Nowhere Is Home”, that song means a lot , it’s a plight of homeless children as there are a million homeless kids in America, they are going to bed hungry, and we are not talking about Africa, not talking about 3rd world countries, we are talking about in our own backyard.  Maybe this song will inspire us to make a change.

“Love Crazy” is one of those poppy songs, the thing I really dig about it is, we tried a little left of center with the groove and the drum fills.  I really think it takes it home on this song. 

“Listen to the Universe” is my favorite lyric on this album, it’s about life and death and all the points in between.  It’s soul searching and I don’t know what he answers are, well I think I do, but, I don’t want to share them, as I feel this song is open to everyone’s own interpretation.    Just because I may have written it, doesn’t mean that subconsciously there are things I don’t realize about what the song really means.  I intuitively feel it and we all feel it, if it really resins in the right way, so your interpretation is equally as valid as mine.  “Art is greater than the artist” or greater then maybe the artists intention, but art is only true art if it has intention and it certainly does, both consciously and unconsciously.

9. Q)      What can we expect from your March 19th 830pm hometown Toronto performance at Hugh’s Room at 2261 Dundas Street West?

A)           March 19 Hugh’s Room is almost a sold out blues rock extravaganza.  An honest music exchange between 2 parties that are there to celebrate music. A celebration of life high energy show.

10. Q)   I heard you have titled your next album, Peace Love and Guitars, that has not been released as of yet.  When are you to release?

A)           It is actually, “Peace Love and Loud Guitars”.  We are aiming for early next year 2017, as my 12th album Electric Field Holler is still doing well, and still charting on the radio in the USA, few weeks ago, it was #2 on the Blues Rock charts in U.S., so we can’t very well put out another album, while this one still has legs. “

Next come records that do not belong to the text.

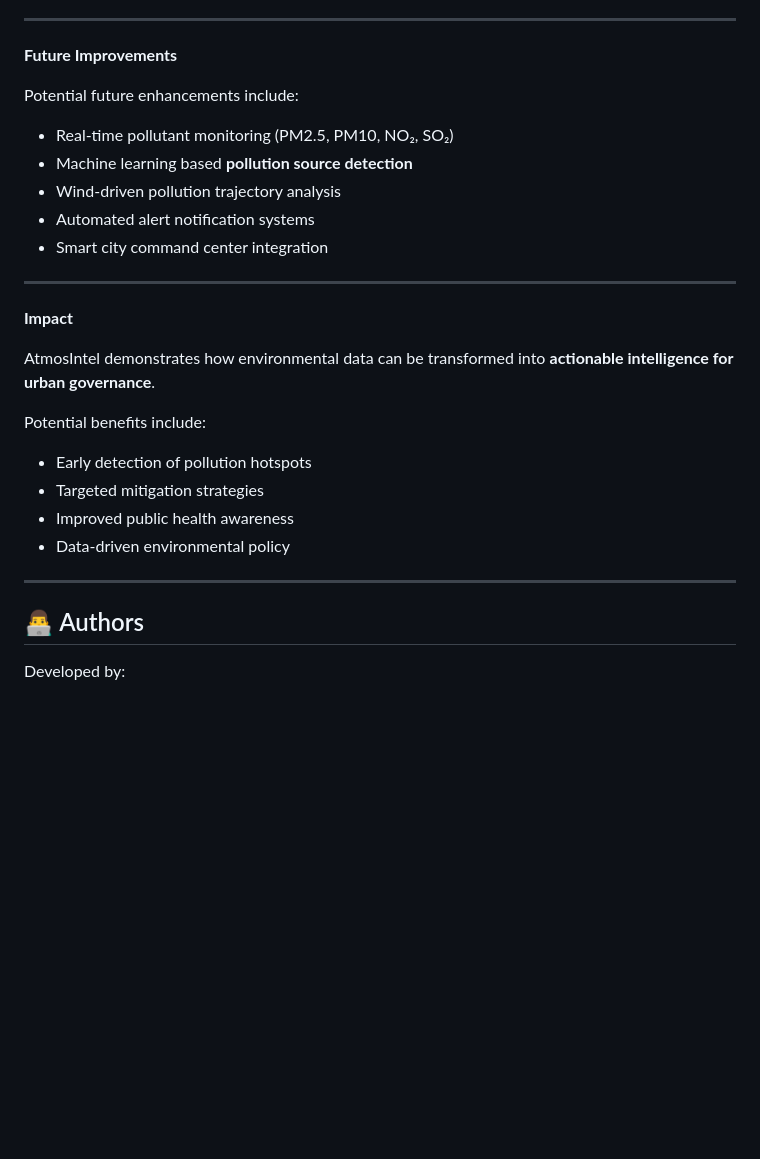
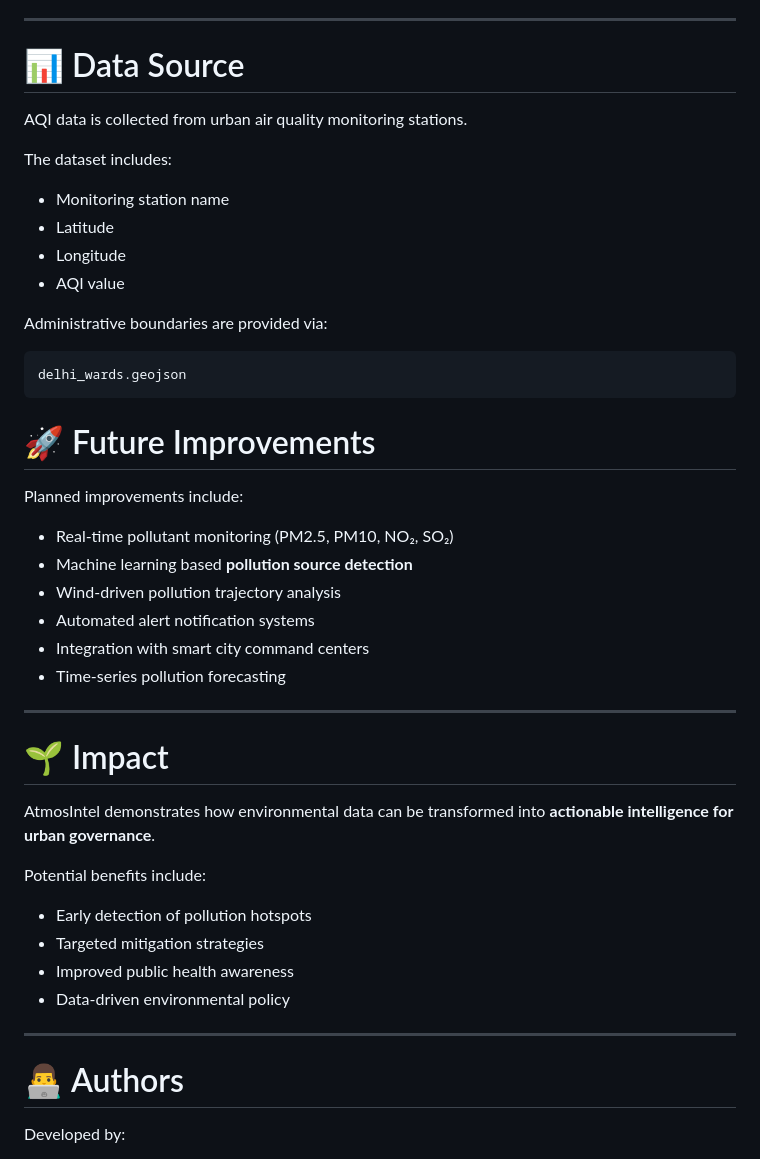
Before and after one commit to durlabhjilegend-lgtm/delhi-aqi-dataset, a Markdown page: README.md, the part around one of its changes. Drawn GitHub-style; blank space fills up the shorter version.

````diff
--- a/README.md
+++ b/README.md
@@ -157,19 +235,36 @@ The generated dashboard allows users to:
 
 ---
 
-**Future Improvements**
+# 📊 Data Source
 
-Potential future enhancements include:
+AQI data is collected from urban air quality monitoring stations.
+
+The dataset includes:
+
+- Monitoring station name
+- Latitude
+- Longitude
+- AQI value
+
+Administrative boundaries are provided via:
+```
+delhi_wards.geojson
+```
+
+# 🚀 Future Improvements
+
+Planned improvements include:
 
 - Real‑time pollutant monitoring (PM2.5, PM10, NO₂, SO₂)
 - Machine learning based **pollution source detection**
 - Wind‑driven pollution trajectory analysis
 - Automated alert notification systems
-- Smart city command center integration
+- Integration with smart city command centers
+- Time-series pollution forecasting
 
 ---
 
-**Impact**
+# 🌱 Impact
 
 AtmosIntel demonstrates how environmental data can be transformed into **actionable intelligence for urban governance**.
 
@@ -182,7 +277,7 @@ Potential benefits include:
 
 ---
 
-## 👨‍💻 Authors
+# 👨‍💻 Authors
 
 Developed by:
 
````
Also changed, not shown: other parts of README.md (+115 -37 lines).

Visit for tickets and reservations for the March 19th Anthony Gomes magical musical show, starting at 830pm at 2261 Dundas Street West Toronto.